PROVIDENCE -- Representative Paul Sherlock, a longtime advocate of the disabled who served a quarter-century in the General Assembly, died Saturday at Rhode Island hospital. He was 73.

No cause of death was given. Representative Sherlock was diagnosed with cancer three years ago. Doctors removed one of his lungs, but he returned and was named chairman of the finance committee.

The Democrat from Warwick was the state's first director of special education, serving from 1959 to 1966. He retired last year after a long career as special education professor at Rhode Island College.
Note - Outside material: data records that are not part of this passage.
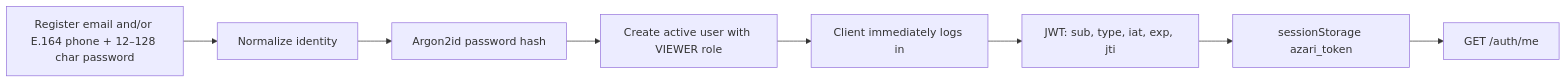
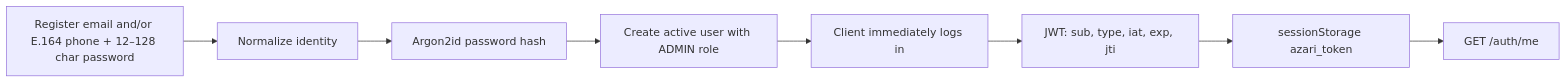
The second of 15 diagrams in HOW_THE_PROJECT_WORKS.md (koushan123/azari-web-app), drawn with Mermaid before and after one commit. The commit also changed other lines of this file and 8 other files, not shown here.

````diff
--- a/HOW_THE_PROJECT_WORKS.md
+++ b/HOW_THE_PROJECT_WORKS.md
@@ -129,10 +129,10 @@
 ```mermaid
 flowchart LR
     R[Register email and/or E.164 phone + 12–128 char password] --> N[Normalize identity]
     N --> H[Argon2id password hash]
-    H --> V[Create active user with VIEWER role]
+    H --> V[Create active user with ADMIN role]
     V --> L[Client immediately logs in]
     L --> J[JWT: sub, type, iat, exp, jti]
     J --> S[sessionStorage azari_token]
     S --> M[GET /auth/me]
 ```
````
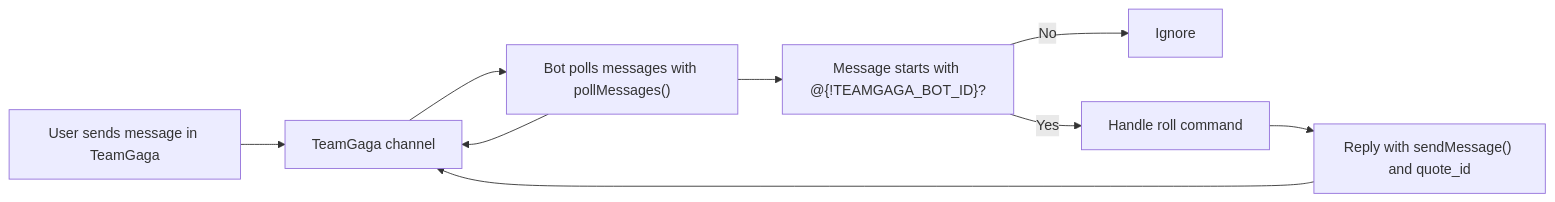
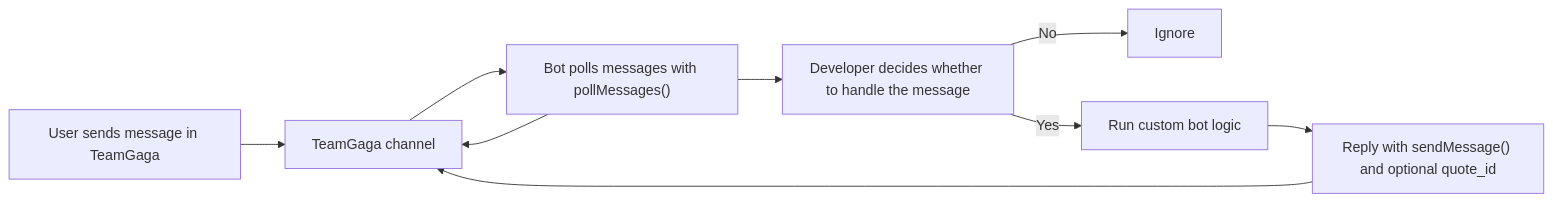
One commit to AlbertaMoulton/teamgaga-example-app changed the diagram in README.md. Above: the diagram before and after it, drawn with Mermaid.

Commit message:
docs: generalize bot message flow

````diff
--- a/README.md
+++ b/README.md
@@ -38,11 +38,11 @@
 ```mermaid
 flowchart LR
   user["User sends message in TeamGaga"] --> channel["TeamGaga channel"]
   bot["Bot polls messages with pollMessages()"] --> channel
   channel --> bot
-  bot --> check["Message starts with @{!TEAMGAGA_BOT_ID}?"]
-  check -->|No| ignore["Ignore"]
-  check -->|Yes| handle["Handle roll command"]
-  handle --> reply["Reply with sendMessage() and quote_id"]
+  bot --> decide["Developer decides whether to handle the message"]
+  decide -->|No| ignore["Ignore"]
+  decide -->|Yes| handle["Run custom bot logic"]
+  handle --> reply["Reply with sendMessage() and optional quote_id"]
   reply --> channel
 ```
````
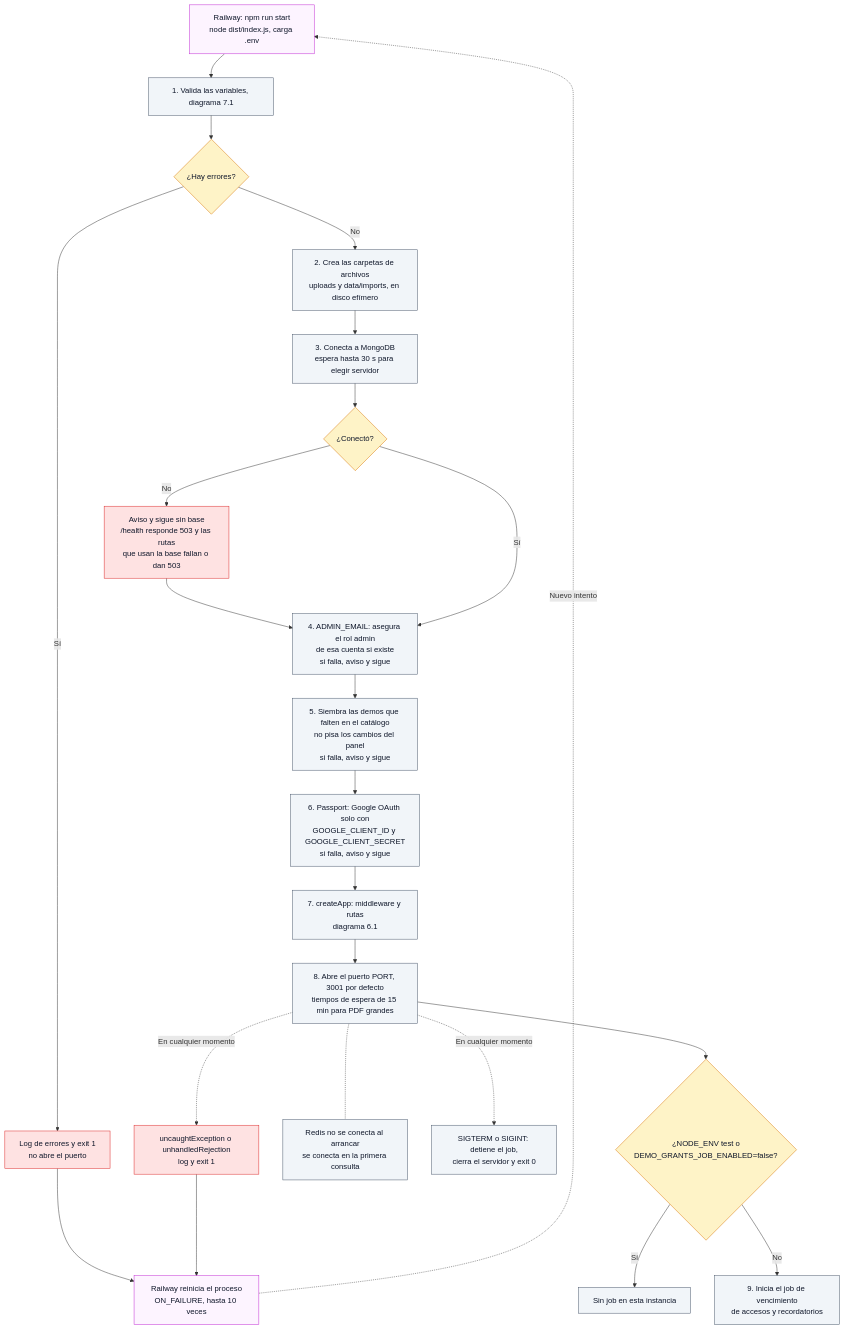
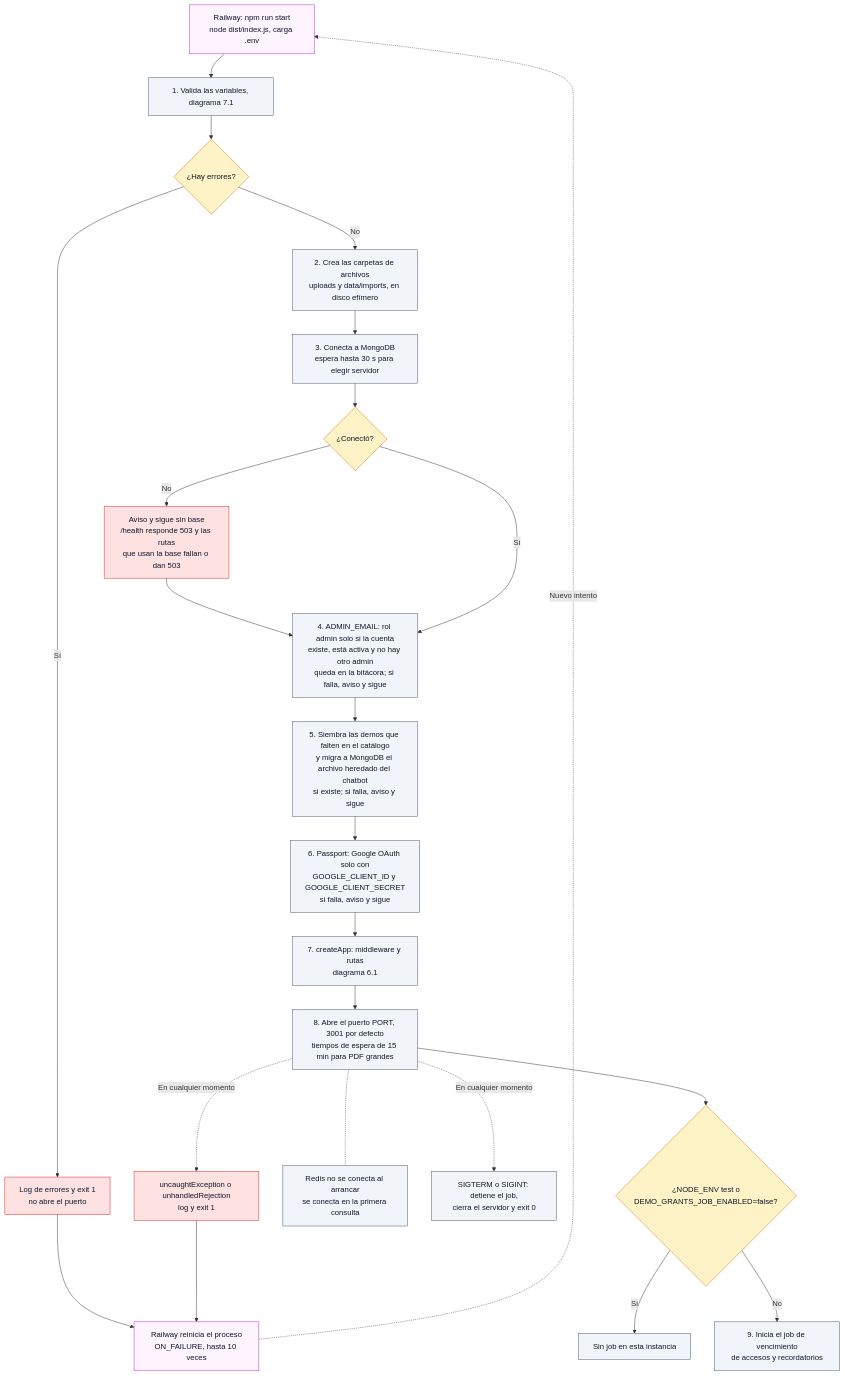
Before and after one commit to ronalc90/koptup: diagram 21 of 23 in docs/wiki/Doc-14-3-Flujos-Tecnicos.md, drawn with Mermaid. The commit also changed other lines of this file and 245 other files, not shown here.

````diff
--- a/docs/wiki/Doc-14-3-Flujos-Tecnicos.md
+++ b/docs/wiki/Doc-14-3-Flujos-Tecnicos.md
@@ -1292,45 +1293,45 @@
 ```mermaid
 flowchart TD
     classDef visitante fill:#dbeafe,stroke:#2563eb,color:#0f172a
     classDef sistema fill:#f1f5f9,stroke:#475569,color:#0f172a
     classDef admin fill:#f3e8ff,stroke:#9333ea,color:#0f172a
     classDef aviso fill:#dcfce7,stroke:#16a34a,color:#0f172a
     classDef decision fill:#fef3c7,stroke:#d97706,color:#0f172a
     classDef error fill:#fee2e2,stroke:#dc2626,color:#0f172a
     classDef externo fill:#fdf4ff,stroke:#c026d3,color:#0f172a
 
     S["Railway: npm run start<br/>node dist/index.js, carga .env"]:::externo
     E["1. Valida las variables, diagrama 7.1"]:::sistema
     Q1{"¿Hay errores?"}:::decision
     X["Log de errores y exit 1<br/>no abre el puerto"]:::error
     RR["Railway reinicia el proceso<br/>ON_FAILURE, hasta 10 veces"]:::externo
     D["2. Crea las carpetas de archivos<br/>uploads y data/imports, en disco efímero"]:::sistema
     M["3. Conecta a MongoDB<br/>espera hasta 30 s para elegir servidor"]:::sistema
     Q2{"¿Conectó?"}:::decision
     MW["Aviso y sigue sin base<br/>/health responde 503 y las rutas<br/>que usan la base fallan o dan 503"]:::error
-    A["4. ADMIN_EMAIL: asegura el rol admin<br/>de esa cuenta si existe<br/>si falla, aviso y sigue"]:::sistema
-    C["5. Siembra las demos que falten en el catálogo<br/>no pisa los cambios del panel<br/>si falla, aviso y sigue"]:::sistema
+    A["4. ADMIN_EMAIL: rol admin solo si la cuenta<br/>existe, está activa y no hay otro admin<br/>queda en la bitácora; si falla, aviso y sigue"]:::sistema
+    C["5. Siembra las demos que falten en el catálogo<br/>y migra a MongoDB el archivo heredado del chatbot<br/>si existe; si falla, aviso y sigue"]:::sistema
     P["6. Passport: Google OAuth solo con<br/>GOOGLE_CLIENT_ID y GOOGLE_CLIENT_SECRET<br/>si falla, aviso y sigue"]:::sistema
     AP["7. createApp: middleware y rutas<br/>diagrama 6.1"]:::sistema
     L["8. Abre el puerto PORT, 3001 por defecto<br/>tiempos de espera de 15 min para PDF grandes"]:::sistema
     J{"¿NODE_ENV test o<br/>DEMO_GRANTS_JOB_ENABLED=false?"}:::decision
     J1["9. Inicia el job de vencimiento<br/>de accesos y recordatorios"]:::sistema
     J0["Sin job en esta instancia"]:::sistema
     RD["Redis no se conecta al arrancar<br/>se conecta en la primera consulta"]:::sistema
     SG["SIGTERM o SIGINT: detiene el job,<br/>cierra el servidor y exit 0"]:::sistema
     CR["uncaughtException o unhandledRejection<br/>log y exit 1"]:::error
 
     S --> E --> Q1
     Q1 -->|Sí| X --> RR
     RR -.->|Nuevo intento| S
     Q1 -->|No| D --> M --> Q2
     Q2 -->|No| MW --> A
     Q2 -->|Sí| A
     A --> C --> P --> AP --> L --> J
     J -->|Sí| J0
     J -->|No| J1
     L -.- RD
     L -.->|En cualquier momento| SG
     L -.->|En cualquier momento| CR
     CR --> RR
 ```
````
At the legislature, Representative Sherlock was committed to the state's most vulnerable populations, including people with developmental disabilities, learning disorders, and mental illnesses. His drive became personal with the birth of his son, Timothy, who has Down syndrome.

"He was probably more responsible than anyone in the state for bringing special education from the dungeons of basement special-education rooms to the special education that we see today," said Representative Joseph McNamara, a Democrat from Warwick.

"Paul demanded that we put a real human face on where we put our dollars," House majority leader Gordon Fox said. "He taught me that where you place your priority in terms of the budget really affects people's lives."

Representative Sherlock led a three-year study on the effectiveness of special education in Rhode Island. He also was the architect of the state's current group-home structure for adults with disabilities. On other issues, he helped initiate a far-ranging study on casino gambling. Representative Sherlock grew up in Pawtucket, the youngest of nine children. He graduated from Providence College and earned a doctorate in education at Boston University in 1969. He fought in the Korean War.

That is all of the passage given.